I read the “dossier” on the Virginia Tech shooting in my local paper yesterday. There was a whole section on backlash and fears of it or not, mostly from articles reprinted from the American press. It’s funny, (not) but when there was a similar shooting at a college in Montreal last September, no-one mentioned backlash.
The perp there was of South Asian origin, and there was some discussion of how racism and being caught between two cultures might have been difficult for him and set him on the rocky road to gunning down a bunch of people and then himself. However, when backlash was briefly described a week later, it was not in a racial context, but in the form of testimonies from young people in the goth movement, who reported that people looked at them even more warily now (the guy had posted several graphic videos about being some kind of grim reaper on goth-community sites), and some even said they’d been the object of hateful outbursts in the street.
So yesterday morning I thought, “what does that say about American society to even have to ask the question about backlash at all?”
I must admit, even though I am not American and not living in the US, I felt sad when I discovered the race of the shooter, which I note was mentioned immediately (much later in the Montreal shooting) and erroneously.
I felt sad because of the “representation dilemma”. When “one of our own” does something reprehensible, we all feel concerned. It is a reality for minorities everywhere.
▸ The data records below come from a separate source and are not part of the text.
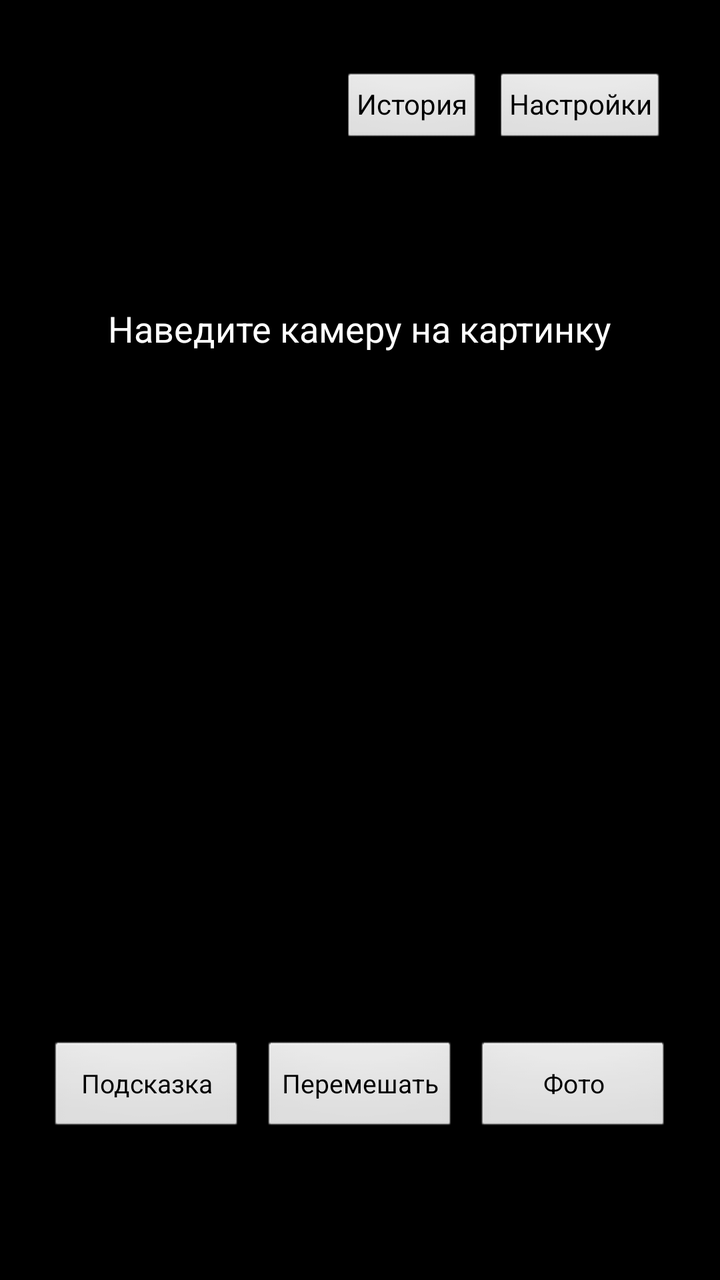
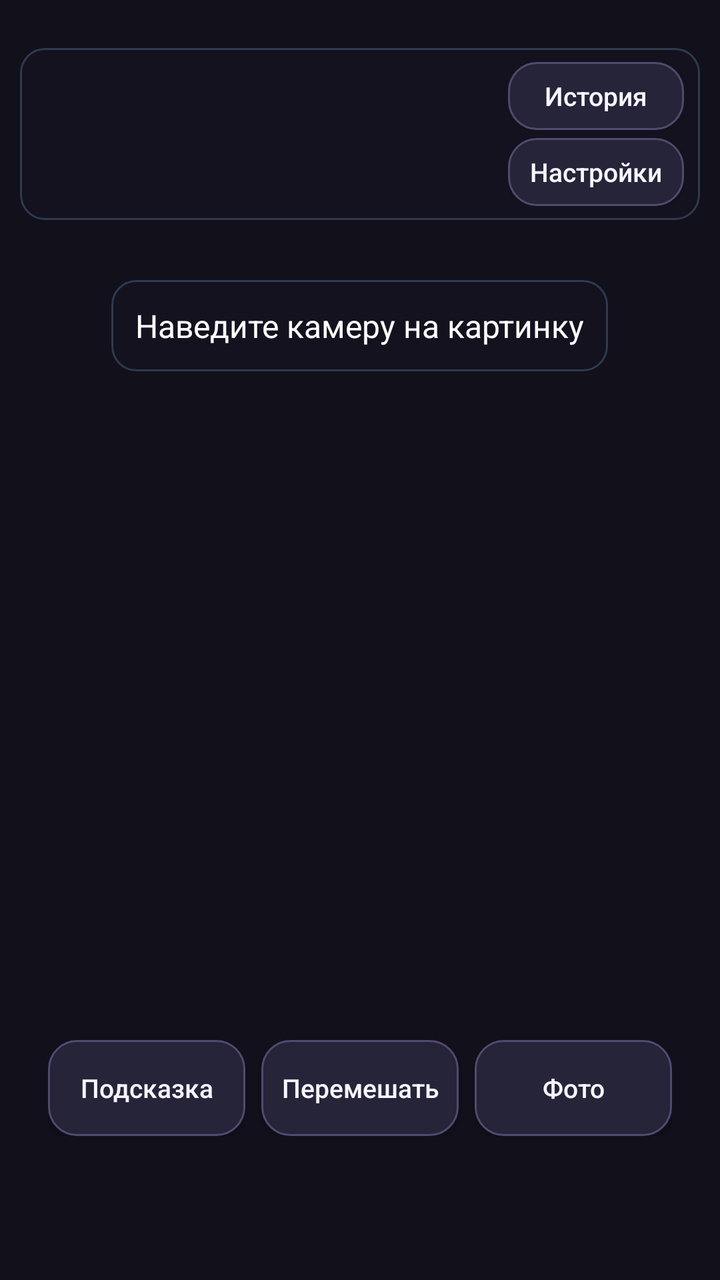

Screens rendered from an Android XML layout before and after an edit, with the pre-edit source and the edit as a unified diff.
<!-- AndroidManifest.xml: application theme AppTheme -->
<!-- res/layout/activity_ar.xml -->
<?xml version="1.0" encoding="utf-8"?>
<RelativeLayout xmlns:android="http://schemas.android.com/apk/res/android"
    android:layout_width="match_parent"
    android:layout_height="match_parent">

    <FrameLayout
        android:id="@+id/preview"
        android:layout_width="match_parent"
        android:layout_height="match_parent" />

    
    <LinearLayout
        android:layout_width="match_parent"
        android:layout_height="wrap_content"
        android:layout_alignParentTop="true"
        android:layout_marginTop="24dp"
        android:background="#80000000"
        android:orientation="horizontal"
        android:paddingStart="28dp"
        android:paddingTop="12dp"
        android:paddingEnd="28dp"
        android:paddingBottom="12dp">

        <TextView
            android:id="@+id/hud_time"
            android:layout_width="0dp"
            android:layout_height="wrap_content"
            android:layout_weight="1"
            android:textColor="#FFFFFF"
            android:textSize="20sp" />

        <TextView
            android:id="@+id/hud_moves"
            android:layout_width="wrap_content"
            android:layout_height="wrap_content"
            android:textColor="#FFFFFF"
            android:textSize="20sp" />

        
        <Button
            android:id="@+id/button_history"
            style="?android:attr/buttonStyleSmall"
            android:layout_width="wrap_content"
            android:layout_height="wrap_content"
            android:layout_marginStart="12dp"
            android:onClick="onHistoryClick"
            android:text="@string/button_history" />

        <Button
            android:id="@+id/button_settings"
            style="?android:attr/buttonStyleSmall"
            android:layout_width="wrap_content"
            android:layout_height="wrap_content"
            android:layout_marginStart="8dp"
            android:onClick="onSettingsClick"
            android:text="@string/button_settings" />
    </LinearLayout>

    
    <TextView
        android:id="@+id/hud_find"
        android:layout_width="wrap_content"
        android:layout_height="wrap_content"
        android:layout_centerHorizontal="true"
        android:layout_marginTop="140dp"
        android:background="#80000000"
        android:padding="12dp"
        android:text="@string/hud_find"
        android:textColor="#FFFFFF"
        android:textSize="18sp" />

    
    <LinearLayout
        android:layout_width="match_parent"
        android:layout_height="wrap_content"
        android:layout_alignParentBottom="true"
        android:layout_marginBottom="72dp"
        android:baselineAligned="false"
        android:gravity="center"
        android:orientation="horizontal"
        android:paddingStart="24dp"
        android:paddingEnd="24dp">

        <Button
            android:id="@+id/button_hint"
            android:layout_width="0dp"
            android:layout_height="48dp"
            android:layout_weight="1"
            android:maxLines="1"
            android:minWidth="0dp"
            android:paddingStart="4dp"
            android:paddingEnd="4dp"
            android:text="@string/button_hint"
            android:textSize="13sp" />

        <Button
            android:id="@+id/button_shuffle"
            android:layout_width="0dp"
            android:layout_height="48dp"
            android:layout_weight="1"
            android:layout_marginStart="8dp"
            android:maxLines="1"
            android:minWidth="0dp"
            android:paddingStart="4dp"
            android:paddingEnd="4dp"
            android:text="@string/button_shuffle"
            android:textSize="13sp" />

        <Button
            android:id="@+id/button_photo"
            android:layout_width="0dp"
            android:layout_height="48dp"
            android:layout_weight="1"
            android:layout_marginStart="8dp"
            android:onClick="onPhotoClick"
            android:maxLines="1"
            android:minWidth="0dp"
            android:paddingStart="4dp"
            android:paddingEnd="4dp"
            android:text="@string/button_photo"
            android:textSize="13sp" />
    </LinearLayout>

    
    <LinearLayout
        android:id="@+id/result_panel"
        android:layout_width="wrap_content"
        android:layout_height="wrap_content"
        android:layout_alignParentTop="true"
        android:layout_centerHorizontal="true"
        android:layout_marginTop="96dp"
        android:background="#B3000000"
        android:clickable="true"
        android:gravity="center_horizontal"
        android:orientation="vertical"
        android:paddingStart="20dp"
        android:paddingTop="10dp"
        android:paddingEnd="20dp"
        android:paddingBottom="10dp"
        android:visibility="gone">

        <TextView
            android:layout_width="wrap_content"
            android:layout_height="wrap_content"
            android:text="@string/result_title"
            android:textColor="#FFFFFF"
            android:textSize="22sp" />

        <TextView
            android:id="@+id/result_stats"
            android:layout_width="wrap_content"
            android:layout_height="wrap_content"
            android:layout_marginTop="4dp"
            android:gravity="center"
            android:textColor="#FFFFFF"
            android:textSize="16sp" />

        <Button
            android:id="@+id/button_again"
            style="?android:attr/buttonStyleSmall"
            android:layout_width="wrap_content"
            android:layout_height="wrap_content"
            android:layout_marginTop="8dp"
            android:text="@string/button_again" />
    </LinearLayout>
</RelativeLayout>
<!-- resources referenced by this layout -->
<resources>
  <string name="button_again">Играть ещё</string>
  <string name="button_hint">Подсказка</string>
  <string name="button_history">История</string>
  <string name="button_photo">Фото</string>
  <string name="button_settings">Настройки</string>
  <string name="button_shuffle">Перемешать</string>
  <string name="hud_find">Наведите камеру на картинку</string>
  <string name="result_title">Пазл собран!</string>
  <style name="AppTheme" parent="android:Theme.NoTitleBar.Fullscreen">
          <item name="android:windowNoTitle">true</item>
          <item name="android:windowFullscreen">true</item>
          <item name="android:windowContentOverlay">@null</item>
      </style>
</resources>

<!-- the commit's change to res/layout/activity_ar.xml (unified diff, before → after) -->
@@ -13,63 +13,77 @@
         android:layout_width="match_parent"
         android:layout_height="wrap_content"
         android:layout_alignParentTop="true"
+        android:layout_marginStart="10dp"
         android:layout_marginTop="24dp"
-        android:background="#80000000"
+        android:layout_marginEnd="10dp"
+        android:background="@drawable/bg_hud_panel"
+        android:gravity="center_vertical"
         android:orientation="horizontal"
-        android:paddingStart="28dp"
-        android:paddingTop="12dp"
-        android:paddingEnd="28dp"
-        android:paddingBottom="12dp">
+        android:paddingStart="12dp"
+        android:paddingTop="7dp"
+        android:paddingEnd="8dp"
+        android:paddingBottom="7dp">
 
-        <TextView
-            android:id="@+id/hud_time"
+        <LinearLayout
             android:layout_width="0dp"
             android:layout_height="wrap_content"
             android:layout_weight="1"
-            android:textColor="#FFFFFF"
-            android:textSize="20sp" />
+            android:orientation="vertical">
 
-        <TextView
-            android:id="@+id/hud_moves"
+            <TextView
+                android:id="@+id/hud_moves"
+                android:layout_width="wrap_content"
+                android:layout_height="wrap_content"
+                android:textColor="@color/colorTextPrimary"
+                android:textSize="17sp"
+                android:textStyle="bold" />
+
+            <TextView
+                android:id="@+id/hud_time"
+                android:layout_width="wrap_content"
+                android:layout_height="wrap_content"
+                android:layout_marginTop="3dp"
+                android:textColor="@color/colorTextSecondary"
+                android:textSize="16sp" />
+        </LinearLayout>
+
+        <LinearLayout
             android:layout_width="wrap_content"
             android:layout_height="wrap_content"
-            android:textColor="#FFFFFF"
-            android:textSize="20sp" />
+            android:gravity="end"
+            android:orientation="vertical">
 
-        
-        <Button
-            android:id="@+id/button_history"
-            style="?android:attr/buttonStyleSmall"
-            android:layout_width="wrap_content"
-            android:layout_height="wrap_content"
-            android:layout_marginStart="12dp"
-            android:onClick="onHistoryClick"
-            android:text="@string/button_history" />
+            <Button
+                android:id="@+id/button_history"
+                style="@style/HudButton"
+                android:layout_width="wrap_content"
+                android:layout_height="34dp"
+                android:onClick="onHistoryClick"
+                android:text="@string/button_history" />
 
-        <Button
-            android:id="@+id/button_settings"
-            style="?android:attr/buttonStyleSmall"
-            android:layout_width="wrap_content"
-            android:layout_height="wrap_content"
-            android:layout_marginStart="8dp"
-            android:onClick="onSettingsClick"
-            android:text="@string/button_settings" />
+            <Button
+                android:id="@+id/button_settings"
+                style="@style/HudButton"
+                android:layout_width="wrap_content"
+                android:layout_height="34dp"
+                android:layout_marginTop="4dp"
+                android:onClick="onSettingsClick"
+                android:text="@string/button_settings" />
+        </LinearLayout>
     </LinearLayout>
 
-    
     <TextView
         android:id="@+id/hud_find"
         android:layout_width="wrap_content"
         android:layout_height="wrap_content"
         android:layout_centerHorizontal="true"
         android:layout_marginTop="140dp"
-        android:background="#80000000"
+        android:background="@drawable/bg_hud_panel"
         android:padding="12dp"
         android:text="@string/hud_find"
         android:textColor="#FFFFFF"
-        android:textSize="18sp" />
+        android:textSize="16sp" />
 
-    
     <LinearLayout
         android:layout_width="match_parent"
         android:layout_height="wrap_content"
@@ -121,22 +135,21 @@
             android:textSize="13sp" />
     </LinearLayout>
 
-    
     <LinearLayout
         android:id="@+id/result_panel"
         android:layout_width="wrap_content"
         android:layout_height="wrap_content"
         android:layout_alignParentTop="true"
         android:layout_centerHorizontal="true"
-        android:layout_marginTop="96dp"
-        android:background="#B3000000"
+        android:layout_marginTop="112dp"
+        android:background="@drawable/bg_hud_panel"
         android:clickable="true"
         android:gravity="center_horizontal"
         android:orientation="vertical"
         android:paddingStart="20dp"
-        android:paddingTop="10dp"
+        android:paddingTop="12dp"
         android:paddingEnd="20dp"
-        android:paddingBottom="10dp"
+        android:paddingBottom="12dp"
         android:visibility="gone">
 
         <TextView
@@ -157,9 +170,9 @@
 
         <Button
             android:id="@+id/button_again"
-            style="?android:attr/buttonStyleSmall"
+            style="@style/HudButton"
             android:layout_width="wrap_content"
-            android:layout_height="wrap_content"
+            android:layout_height="36dp"
             android:layout_marginTop="8dp"
             android:text="@string/button_again" />
     </LinearLayout>
<!-- resource entries referenced after the edit -->
@@ -1,5 +1,14 @@
 <!-- resources referenced by this layout -->
 <resources>
+  <color name="colorTextPrimary">#F7F5FF</color>
+  <color name="colorTextSecondary">#B9B4CE</color>
+  <!-- drawable bg_hud_panel (drawable) -->
+  <?xml version="1.0" encoding="utf-8"?>
+  <shape xmlns:android="http://schemas.android.com/apk/res/android" android:shape="rectangle">
+      <solid android:color="#C9151420" />
+      <corners android:radius="12dp" />
+      <stroke android:width="1dp" android:color="#665B7899" />
+  </shape>
   <string name="button_again">Играть ещё</string>
   <string name="button_hint">Подсказка</string>
   <string name="button_history">История</string>
@@ -8,10 +17,63 @@
   <string name="button_shuffle">Перемешать</string>
   <string name="hud_find">Наведите камеру на картинку</string>
   <string name="result_title">Пазл собран!</string>
-  <style name="AppTheme" parent="android:Theme.NoTitleBar.Fullscreen">
+  <style name="HudButton" parent="AppButton">
+          <item name="android:minHeight">34dp</item>
+          <item name="android:layout_height">34dp</item>
+          <item name="android:paddingStart">10dp</item>
+          <item name="android:paddingEnd">10dp</item>
+          <item name="android:textSize">13sp</item>
+          <item name="android:elevation">0dp</item>
+      </style>
+  <style name="AppTheme" parent="@android:style/Theme.Material.NoActionBar">
           <item name="android:windowNoTitle">true</item>
           <item name="android:windowFullscreen">true</item>
           <item name="android:windowContentOverlay">@null</item>
+          <item name="android:windowBackground">@color/colorBackground</item>
+          <item name="android:colorAccent">@color/colorAccent</item>
+          <item name="android:navigationBarColor">@color/colorBackground</item>
+          <item name="android:windowLightNavigationBar">false</item>
+          <item name="android:buttonStyle">@style/AppButton</item>
       </style>
+  <style name="AppButton" parent="@android:style/Widget.Material.Button">
+          <item name="android:background">@drawable/bg_button_secondary</item>
+          <item name="android:textColor">@color/colorTextPrimary</item>
+          <item name="android:textAllCaps">false</item>
+          <item name="android:textSize">14sp</item>
+          <item name="android:fontFamily">sans-serif-medium</item>
+          <item name="android:minHeight">48dp</item>
+          <item name="android:insetTop">0dp</item>
+          <item name="android:insetBottom">0dp</item>
+          <item name="android:paddingStart">20dp</item>
+          <item name="android:paddingEnd">20dp</item>
+          <item name="android:elevation">2dp</item>
+      </style>
+  <color name="colorBackground">#11101B</color>
+  <color name="colorAccent">#A99BFF</color>
+  <!-- drawable bg_button_secondary (drawable) -->
+  <?xml version="1.0" encoding="utf-8"?>
+  <selector xmlns:android="http://schemas.android.com/apk/res/android">
+      <item android:state_enabled="false">
+          <shape android:shape="rectangle">
+              <corners android:radius="14dp" />
+              <solid android:color="#242235" />
+              <stroke android:width="1dp" android:color="#38334D" />
+          </shape>
+      </item>
+      <item android:state_pressed="true">
+          <shape android:shape="rectangle">
+              <corners android:radius="14dp" />
+              <solid android:color="#39334F" />
+              <stroke android:width="1dp" android:color="#A99BFF" />
+          </shape>
+      </item>
+      <item>
+          <shape android:shape="rectangle">
+              <corners android:radius="14dp" />
+              <solid android:color="#262438" />
+              <stroke android:width="1dp" android:color="#514A70" />
+          </shape>
+      </item>
+  </selector>
 </resources>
Perhaps “sad” is not the right word. Feelings of anger and fear, as well as sadness, from Asian people have been mentioned in other blogs (see ricedaddies, reappropriate). I noted anger against Cho seemed prevalent, as if he’d let us all down. Fear that we will be held responsible for his actions abounds.
Perhaps “sad” is the right word – I feel sad that fellow Asians should have to deal with these feelings. And I also feel anger – anger against a society that makes it our problem, and that makes it a “whites against people of colour” problem even though Cho himself was not racially discriminating in whom he shot in cold blood.
I am fortunate that I do not have to feel fear because I do not live in the States, but I am very conscious that my emotions stem from a general feeling of not being safe that is common to many people of colour.
My heart goes out to the families of the victims and to all those who have to deal personally with the aftermath of this tragic event, whether they were actually physically involved or not.